== Segment start ==

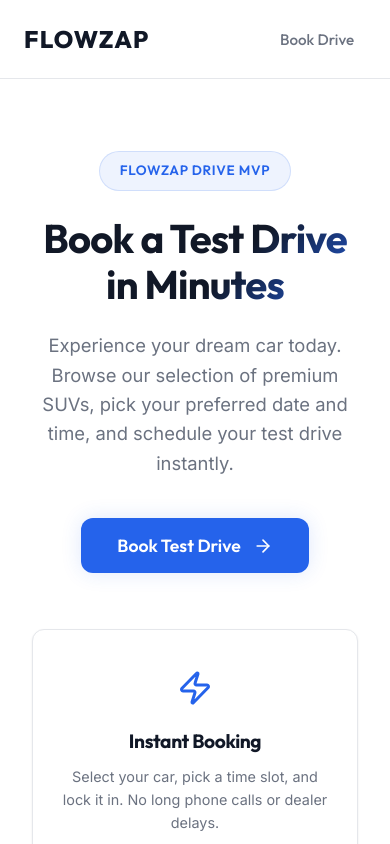
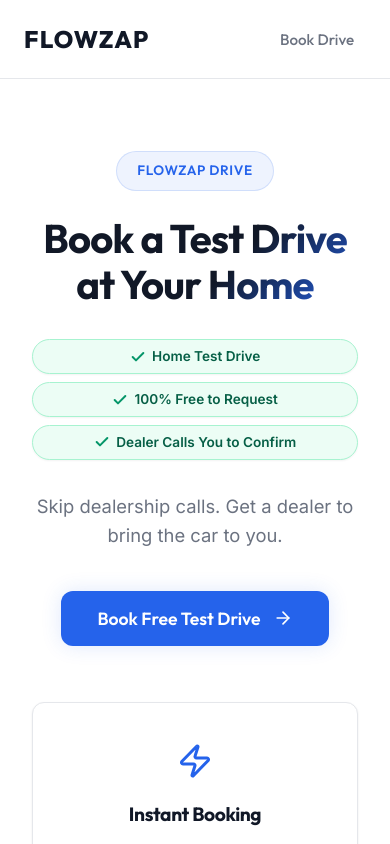
Before and after one commit to mukul-sachdeva/banana, a React (Vite) app in the folder frontend/: page / in a window 390 px wide. Shown: the top 844 px of the page. Built offline with nearby package versions, Linux system fonts and the light colour scheme; no server answers.

Commit message:
Production deployment new hero homepage

```diff
--- a/frontend/src/components/BookingForm.tsx
+++ b/frontend/src/components/BookingForm.tsx
@@ -169,6 +169,7 @@ export default function BookingForm({ selectedCar, onBack, onBookingSuccess }: B
                   required
                 />
               </div>
+              <p className="form-field-hint">Your details are only used to schedule your test drive.</p>
             </div>
 
             <div className="form-group">
--- a/frontend/src/components/Confirmation.tsx
+++ b/frontend/src/components/Confirmation.tsx
@@ -1,6 +1,39 @@
+import { useEffect } from 'react';
 import jsPDF from 'jspdf';
 import { BookingResponse } from '../types';
 import { Check, Clipboard, Calendar, Clock, Car, Download, User, Phone, Mail, MapPin } from 'lucide-react';
+
+const playSuccessSound = () => {
+  try {
+    const AudioContextClass = window.AudioContext || (window as any).webkitAudioContext;
+    if (!AudioContextClass) return;
+
+    const ctx = new AudioContextClass();
+
+    const playTone = (freq: number, start: number, duration: number, volume: number) => {
+      const osc = ctx.createOscillator();
+      const gain = ctx.createGain();
+
+      osc.type = 'sine';
+      osc.frequency.setValueAtTime(freq, start);
+
+      gain.gain.setValueAtTime(volume, start);
+      gain.gain.exponentialRampToValueAtTime(0.00001, start + duration);
+
+      osc.connect(gain);
+      gain.connect(ctx.destination);
+
+      osc.start(start);
+      osc.stop(start + duration);
+    };
+
+    const now = ctx.currentTime;
+    playTone(523.25, now, 0.35, 0.15);
+    playTone(783.99, now + 0.08, 0.5, 0.12);
+  } catch (e) {
+    console.warn('Browser audio policy blocked autoplay or failed to initialize:', e);
+  }
+};
 
 interface ConfirmationProps {
   bookingDetails: BookingResponse;
@@ -8,6 +41,10 @@ interface ConfirmationProps {
 }
 
 export default function Confirmation({ bookingDetails, onBookAnother }: ConfirmationProps) {
+  useEffect(() => {
+     window.scrollTo(0, 0);
+    playSuccessSound();
+  }, []);
 
   const handleCopyId = () => {
     navigator.clipboard.writeText(bookingDetails.bookingId);
@@ -173,25 +210,36 @@ export default function Confirmation({ bookingDetails, onBookAnother }: Confirma
 
   return (
     <div className="confirmation-card">
-      <div className="success-check-wrapper">
-        <Check size={40} strokeWidth={3} />
+      <div className="success-check-wrapper animated">
+        <Check size={40} strokeWidth={3} className="checkmark-icon" />
       </div>
 
-      <h1 className="conf-title">Request Submitted!</h1>
+      <h1 className="conf-title">Test Drive Request Submitted Successfully</h1>
       <p className="conf-subtitle">
-        {bookingDetails.message}
+        A dealership representative will contact you shortly to confirm your appointment.
       </p>
 
-      <div className="conf-details-box">
-        <div className="conf-detail-item">
-          <span className="conf-label" style={{ display: 'flex', alignItems: 'center', gap: '0.4rem' }}>
-            <Clipboard size={16} /> Booking Reference
-          </span>
-          <span className="conf-val conf-booking-id" onClick={handleCopyId} style={{ cursor: 'pointer', display: 'inline-flex', alignItems: 'center', gap: '0.25rem' }}>
-            {bookingDetails.bookingId} <span style={{ fontSize: '0.7rem', color: '#64748b', fontWeight: 'normal' }}>(copy)</span>
+      <div className="conf-ref-banner" onClick={handleCopyId} title="Click to copy reference ID">
+        <span className="ref-label">Booking Reference</span>
+        <span className="ref-value">
+          {bookingDetails.bookingId} <Clipboard size={14} className="copy-icon" />
         </span>
       </div>
 
+      <div className="conf-actions">
+        <button className="back-home-btn" onClick={onBookAnother}>
+          Book Another Drive
+        </button>
+        <button className="download-receipt-btn" onClick={handleDownloadReceipt}>
+          <Download size={16} /> Download Receipt
+        </button>
+      </div>
+
+      <details className="conf-details-accordion">
+        <summary className="conf-details-summary">
+          <span>View Booking Details</span>
+        </summary>
+        <div className="conf-details-box">
           {bookingDetails.customerName && (
             <div className="conf-detail-item">
               <span className="conf-label" style={{ display: 'flex', alignItems: 'center', gap: '0.4rem' }}>
@@ -249,15 +297,7 @@ export default function Confirmation({ bookingDetails, onBookAnother }: Confirma
             <span className="conf-val">{bookingDetails.preferredTimeSlot}</span>
           </div>
         </div>
-
-      <div className="conf-actions">
-        <button className="back-home-btn" onClick={onBookAnother}>
-          Book Another Drive
-        </button>
-        <button className="download-receipt-btn" onClick={handleDownloadReceipt}>
-          <Download size={16} /> Download Receipt
-        </button>
-      </div>
+      </details>
     </div>
   );
 }
--- a/frontend/src/components/LandingPage.tsx
+++ b/frontend/src/components/LandingPage.tsx
@@ -1,4 +1,4 @@
-import { Calendar, Shield, Zap, ArrowRight } from 'lucide-react';
+import { Calendar, Shield, Zap, ArrowRight, Check } from 'lucide-react';
 
 interface LandingPageProps {
   onStartBooking: () => void;
@@ -8,14 +8,30 @@ export default function LandingPage({ onStartBooking }: LandingPageProps) {
   return (
     <div className="landing-page">
       <section className="hero-section">
-        <div className="hero-tag">Flowzap Drive MVP</div>
-        <h1 className="hero-title">Book a Test Drive in Minutes</h1>
+        <div className="hero-tag">Flowzap Drive</div>
+        <h1 className="hero-title">Book a Test Drive at Your Home</h1>
+
+        <div className="hero-trust-badges">
+          <div className="trust-badge">
+            <Check size={16} strokeWidth={3} />
+            <span>Home Test Drive</span>
+          </div>
+          <div className="trust-badge">
+            <Check size={16} strokeWidth={3} />
+            <span>100% Free to Request</span>
+          </div>
+          <div className="trust-badge">
+            <Check size={16} strokeWidth={3} />
+            <span>Dealer Calls You to Confirm</span>
+          </div>
+        </div>
+
         <p className="hero-subtitle">
-          Experience your dream car today. Browse our selection of premium SUVs, pick your preferred date and time, and schedule your test drive instantly.
+          Skip dealership calls. Get a dealer to bring the car to you.
         </p>
 
         <button className="hero-cta-btn" onClick={onStartBooking}>
-          Book Test Drive <ArrowRight size={20} />
+          Book Free Test Drive <ArrowRight size={20} />
         </button>
 
         <div className="hero-features">
--- a/frontend/src/index.css
+++ b/frontend/src/index.css
@@ -1193,3 +1193,199 @@ h4 {
     gap: 1rem;
   }
 }
+
+/* Redesigned Hero Trust Badges & Form Hints */
+.hero-trust-badges {
+  display: flex;
+  justify-content: center;
+  align-items: center;
+  flex-wrap: wrap;
+  gap: 1rem;
+  margin-top: 0.5rem;
+  margin-bottom: 2rem;
+  animation: slideUp 0.9s ease-out;
+}
+
+.trust-badge {
+  display: inline-flex;
+  align-items: center;
+  gap: 0.4rem;
+  font-size: 0.85rem;
+  font-weight: 600;
+  color: #065f46;
+  background-color: #ecfdf5;
+  border: 1px solid #a7f3d0;
+  padding: 0.35rem 0.85rem;
+  border-radius: 9999px;
+  box-shadow: 0 1px 2px 0 rgba(0, 0, 0, 0.05);
+}
+
+.trust-badge svg {
+  color: #059669;
+  flex-shrink: 0;
+}
+
+.form-field-hint {
+  font-size: 0.75rem;
+  color: var(--text-muted);
+  margin-top: 0.35rem;
+  line-height: 1.3;
+}
+
+@media (max-width: 640px) {
+  .hero-trust-badges {
+    flex-direction: column;
+    gap: 0.5rem;
+    width: 100%;
+  }
+
+  .trust-badge {
+    width: 100%;
+    justify-content: center;
+  }
+}
+
+/* Redesigned Success/Confirmation Page Elements */
+.success-check-wrapper.animated {
+  animation: successPop 0.6s cubic-bezier(0.34, 1.56, 0.64, 1) both;
+  position: relative;
+  overflow: visible;
+}
+
+.success-check-wrapper.animated::before {
+  content: '';
+  position: absolute;
+  top: -4px;
+  left: -4px;
+  right: -4px;
+  bottom: -4px;
+  border-radius: 50%;
+  border: 2px solid var(--success);
+  opacity: 0;
+  animation: successRipple 1.2s cubic-bezier(0.25, 0.8, 0.25, 1) 0.4s both;
+}
+
+.success-check-wrapper.animated .checkmark-icon {
+  animation: checkmarkScale 0.5s cubic-bezier(0.34, 1.56, 0.64, 1) 0.2s both;
+}
+
+.conf-ref-banner {
+  background-color: var(--bg-card-hover);
+  border: 1px solid var(--border-color);
+  padding: 0.75rem 1.5rem;
+  border-radius: var(--radius-md);
+  display: inline-flex;
+  flex-direction: column;
+  align-items: center;
+  gap: 0.25rem;
+  margin-bottom: 2rem;
+  cursor: pointer;
+  transition: var(--transition-fast);
+}
+
+.conf-ref-banner:hover {
+  border-color: var(--secondary);
+  background-color: rgba(37, 99, 235, 0.04);
+}
+
+.conf-ref-banner .ref-label {
+  font-size: 0.75rem;
+  text-transform: uppercase;
+  letter-spacing: 0.05em;
+  color: var(--text-muted);
+  font-weight: 600;
+}
+
+.conf-ref-banner .ref-value {
+  font-family: var(--font-primary);
+  font-size: 1.5rem;
+  font-weight: 800;
+  color: var(--secondary);
+  display: flex;
+  align-items: center;
+  gap: 0.5rem;
+}
+
+.conf-ref-banner .copy-icon {
+  color: var(--text-muted);
+  transition: var(--transition-fast);
+}
+
+.conf-ref-banner:hover .copy-icon {
+  color: var(--secondary);
+  transform: scale(1.1);
+}
+
+.conf-details-accordion {
+  margin-top: 2rem;
+  border-top: 1px solid var(--border-color);
+  padding-top: 1.5rem;
+  text-align: left;
+}
+
+.conf-details-summary {
+  display: flex;
+  justify-content: center;
+  align-items: center;
+  cursor: pointer;
+  color: var(--secondary);
+  font-family: var(--font-primary);
+  font-weight: 600;
+  font-size: 0.95rem;
+  user-select: none;
+  list-style: none;
+}
+
+.conf-details-summary::-webkit-details-marker {
+  display: none;
+}
+
+.conf-details-summary::after {
+  content: ' ▾';
+  margin-left: 0.25rem;
+  transition: transform var(--transition-fast);
+}
+
+.conf-details-accordion[open] .conf-details-summary::after {
+  content: ' ▴';
+}
+
+.conf-details-accordion .conf-details-box {
+  margin-top: 1rem;
+}
+
+@keyframes successPop {
+  0% {
+    transform: scale(0.5);
+    opacity: 0;
+  }
+  100% {
+    transform: scale(1);
+    opacity: 1;
+  }
+}
+
+@keyframes successRipple {
+  0% {
+    transform: scale(1);
+    opacity: 0.8;
+  }
+  100% {
+    transform: scale(1.3);
+    opacity: 0;
+  }
+}
+
+@keyframes checkmarkScale {
+  0% {
+    transform: scale(0.3);
+    opacity: 0;
+  }
+  50% {
+    transform: scale(1.15);
+  }
+  100% {
+    transform: scale(1);
+    opacity: 1;
+  }
+}
```
Lines whose indentation alone changed are shown as unchanged.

== Segment end ==

TASK STATEMENT —
Pull each line holding "transform" out of the listing.

WRITTEN SOLUTION —
+  text-transform: uppercase;
+  transform: scale(1.1);
+  transition: transform var(--transition-fast);
+    transform: scale(0.5);
+    transform: scale(1);
+    transform: scale(1);
+    transform: scale(1.3);
+    transform: scale(0.3);
+    transform: scale(1.15);
+    transform: scale(1);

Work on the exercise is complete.